Alcohol consumption in high school adolescents: frequency of use and dimensional structure of associated problems


Peter M. Lewinsohn, Oregon Research Institute, 1715 Franklin Blvd, Eugene, OR 97403-1983, USA.
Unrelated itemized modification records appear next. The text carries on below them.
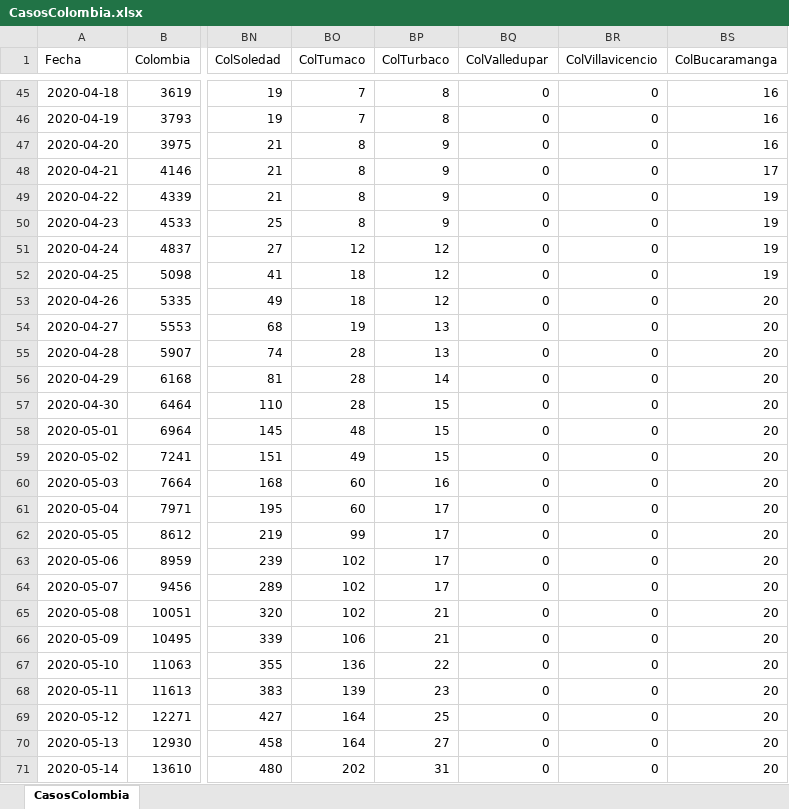
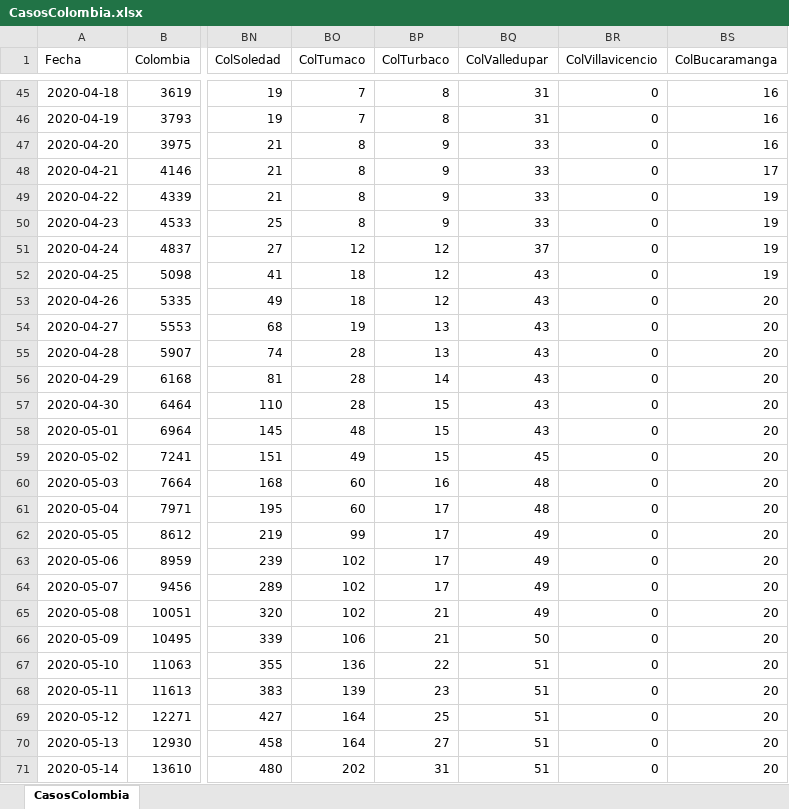
Before and after one commit to 1Alacer/covid, an Excel workbook: CasosColombia.xlsx, sheet CasosColombia, drawn as a sheet; only a part is shown, gaps mark what is left out; values as stored, in another font and other column widths than the file's, no borders; the diff covers the shown part only; the diff names each change by its address in the sheet, - before the commit and + after, or states it on an @@ line.

```diff
--- a/CasosColombia.xlsx (sheet CasosColombia)
+++ b/CasosColombia.xlsx (sheet CasosColombia)
-BQ45:BQ46 (ColValledupar): 0
+BQ45:BQ46 (ColValledupar): 31
-BQ47:BQ50 (ColValledupar): 0
+BQ47:BQ50 (ColValledupar): 33
-BQ51 (ColValledupar): 0
+BQ51 (ColValledupar): 37
-BQ52:BQ58 (ColValledupar): 0
+BQ52:BQ58 (ColValledupar): 43
-BQ59 (ColValledupar): 0
+BQ59 (ColValledupar): 45
-BQ60:BQ61 (ColValledupar): 0
+BQ60:BQ61 (ColValledupar): 48
-BQ62:BQ65 (ColValledupar): 0
+BQ62:BQ65 (ColValledupar): 49
-BQ66 (ColValledupar): 0
+BQ66 (ColValledupar): 50
-BQ67:BQ71 (ColValledupar): 0
+BQ67:BQ71 (ColValledupar): 51
```
Also changed, not shown: 1 added row and 208 edited cells elsewhere in this sheet, 1 other file.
The goal of this paper is in present data regarding the occurrence of alcohol consumption and the relative prevalences and the factorial structure of DSM-IV symptoms of alcohol abuse/dependence in a sample of 1507 older (14–18 years) community adolescents. Participants were diagnostically assessed at two time points, approximately 1 year apart. Three-quarters of the sample had tried alcohol. Boys in general had greater usual frequency and quantity of alcohol consumption than girls and began drinking at an earlier age; girls with a diagnosis of alcohol abuse/dependence had a significantly earlier mean age of alcohol disorder onset and were more likely to have a relapse of alcohol disorder. However, gender differences in symptom prevalence were non-significant. Seventeen per cent of the sample had at least one alcohol abuse/dependence symptom. The most frequent symptoms included reduced activities because of alcohol use, consumed more than intended, and tolerance. Eight of the 11 symptoms made a unique contribution to the prediction of diagnosis in a multiple logistic regression analysis. Components analysis supported the general division of symptoms into the categories of abuse and dependence.